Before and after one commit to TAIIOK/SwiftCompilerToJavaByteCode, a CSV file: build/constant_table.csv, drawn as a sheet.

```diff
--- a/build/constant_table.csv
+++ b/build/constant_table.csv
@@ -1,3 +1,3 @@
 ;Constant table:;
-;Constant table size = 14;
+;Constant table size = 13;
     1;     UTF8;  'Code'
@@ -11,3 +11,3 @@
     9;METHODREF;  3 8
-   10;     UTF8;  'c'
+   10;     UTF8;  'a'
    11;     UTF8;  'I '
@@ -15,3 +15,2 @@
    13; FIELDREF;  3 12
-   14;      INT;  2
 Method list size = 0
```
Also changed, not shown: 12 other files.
————
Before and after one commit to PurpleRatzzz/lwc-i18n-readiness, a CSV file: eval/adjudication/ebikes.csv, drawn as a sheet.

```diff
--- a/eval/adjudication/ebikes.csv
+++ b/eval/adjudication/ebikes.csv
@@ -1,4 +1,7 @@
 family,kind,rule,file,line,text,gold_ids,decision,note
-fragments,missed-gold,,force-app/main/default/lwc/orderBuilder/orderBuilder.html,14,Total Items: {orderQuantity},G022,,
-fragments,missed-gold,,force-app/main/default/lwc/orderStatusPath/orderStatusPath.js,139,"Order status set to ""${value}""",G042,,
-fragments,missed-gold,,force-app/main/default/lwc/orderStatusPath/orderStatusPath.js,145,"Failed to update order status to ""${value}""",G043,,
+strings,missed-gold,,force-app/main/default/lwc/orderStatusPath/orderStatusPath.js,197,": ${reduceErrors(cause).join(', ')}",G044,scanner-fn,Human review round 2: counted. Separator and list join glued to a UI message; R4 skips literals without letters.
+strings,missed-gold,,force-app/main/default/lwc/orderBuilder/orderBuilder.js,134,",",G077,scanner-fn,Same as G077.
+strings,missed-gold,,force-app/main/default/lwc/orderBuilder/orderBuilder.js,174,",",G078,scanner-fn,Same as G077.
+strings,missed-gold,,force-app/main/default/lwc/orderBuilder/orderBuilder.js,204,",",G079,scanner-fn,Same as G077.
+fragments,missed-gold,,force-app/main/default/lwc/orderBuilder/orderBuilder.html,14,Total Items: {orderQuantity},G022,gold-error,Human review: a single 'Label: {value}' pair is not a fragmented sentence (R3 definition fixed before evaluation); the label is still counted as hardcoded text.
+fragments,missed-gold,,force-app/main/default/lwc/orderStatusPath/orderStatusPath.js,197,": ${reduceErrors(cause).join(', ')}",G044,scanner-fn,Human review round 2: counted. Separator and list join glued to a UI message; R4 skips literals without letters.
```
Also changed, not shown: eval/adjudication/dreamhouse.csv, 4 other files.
————
• [Assignment]
Copy out precisely the lines from the line with "build/constant_table.csv, drawn as a sheet." to the line with "Also changed, not shown: 12 other files." in the material above, including those two lines and omitting all the rest.

• [Solution for this task]
Before and after one commit to TAIIOK/SwiftCompilerToJavaByteCode, a CSV file: build/constant_table.csv, drawn as a sheet.

```diff
--- a/build/constant_table.csv
+++ b/build/constant_table.csv
@@ -1,3 +1,3 @@
 ;Constant table:;
-;Constant table size = 14;
+;Constant table size = 13;
     1;     UTF8;  'Code'
@@ -11,3 +11,3 @@
     9;METHODREF;  3 8
-   10;     UTF8;  'c'
+   10;     UTF8;  'a'
    11;     UTF8;  'I '
@@ -15,3 +15,2 @@
    13; FIELDREF;  3 12
-   14;      INT;  2
 Method list size = 0
```
Also changed, not shown: 12 other files.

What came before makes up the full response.